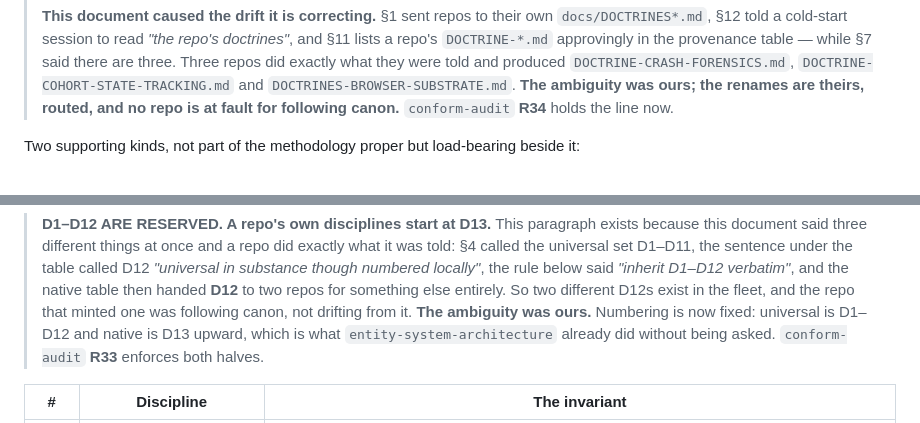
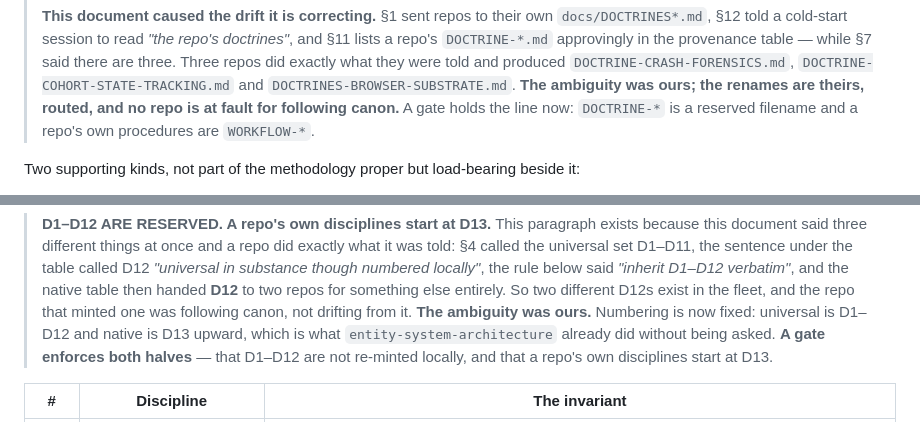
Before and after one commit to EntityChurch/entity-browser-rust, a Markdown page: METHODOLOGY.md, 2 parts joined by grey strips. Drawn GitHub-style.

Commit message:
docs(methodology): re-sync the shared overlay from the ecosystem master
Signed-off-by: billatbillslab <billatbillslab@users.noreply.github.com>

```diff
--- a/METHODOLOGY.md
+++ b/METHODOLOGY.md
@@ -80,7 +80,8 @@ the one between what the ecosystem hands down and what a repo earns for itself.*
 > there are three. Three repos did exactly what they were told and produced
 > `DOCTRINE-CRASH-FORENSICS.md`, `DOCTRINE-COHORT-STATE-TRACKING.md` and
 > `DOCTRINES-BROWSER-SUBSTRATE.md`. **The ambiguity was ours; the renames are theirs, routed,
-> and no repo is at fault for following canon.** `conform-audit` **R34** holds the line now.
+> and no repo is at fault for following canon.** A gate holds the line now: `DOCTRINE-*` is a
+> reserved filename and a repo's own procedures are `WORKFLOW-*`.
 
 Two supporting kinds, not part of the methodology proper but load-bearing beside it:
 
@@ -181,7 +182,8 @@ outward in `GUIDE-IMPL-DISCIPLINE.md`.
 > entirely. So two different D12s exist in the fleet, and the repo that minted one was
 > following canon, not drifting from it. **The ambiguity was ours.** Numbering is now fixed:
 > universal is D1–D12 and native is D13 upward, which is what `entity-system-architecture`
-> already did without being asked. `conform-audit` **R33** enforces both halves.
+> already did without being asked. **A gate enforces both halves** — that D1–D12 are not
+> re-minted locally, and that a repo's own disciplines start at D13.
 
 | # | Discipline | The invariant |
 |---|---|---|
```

• What is expected:
Copy out every line of the material above exactly, skipping the pictures.

• Finished exercise:
Before and after one commit to EntityChurch/entity-browser-rust, a Markdown page: METHODOLOGY.md, 2 parts joined by grey strips. Drawn GitHub-style.

Commit message:
docs(methodology): re-sync the shared overlay from the ecosystem master
Signed-off-by: billatbillslab <billatbillslab@users.noreply.github.com>

```diff
--- a/METHODOLOGY.md
+++ b/METHODOLOGY.md
@@ -80,7 +80,8 @@ the one between what the ecosystem hands down and what a repo earns for itself.*
 > there are three. Three repos did exactly what they were told and produced
 > `DOCTRINE-CRASH-FORENSICS.md`, `DOCTRINE-COHORT-STATE-TRACKING.md` and
 > `DOCTRINES-BROWSER-SUBSTRATE.md`. **The ambiguity was ours; the renames are theirs, routed,
-> and no repo is at fault for following canon.** `conform-audit` **R34** holds the line now.
+> and no repo is at fault for following canon.** A gate holds the line now: `DOCTRINE-*` is a
+> reserved filename and a repo's own procedures are `WORKFLOW-*`.
 
 Two supporting kinds, not part of the methodology proper but load-bearing beside it:
 
@@ -181,7 +182,8 @@ outward in `GUIDE-IMPL-DISCIPLINE.md`.
 > entirely. So two different D12s exist in the fleet, and the repo that minted one was
 > following canon, not drifting from it. **The ambiguity was ours.** Numbering is now fixed:
 > universal is D1–D12 and native is D13 upward, which is what `entity-system-architecture`
-> already did without being asked. `conform-audit` **R33** enforces both halves.
+> already did without being asked. **A gate enforces both halves** — that D1–D12 are not
+> re-minted locally, and that a repo's own disciplines start at D13.
 
 | # | Discipline | The invariant |
 |---|---|---|
```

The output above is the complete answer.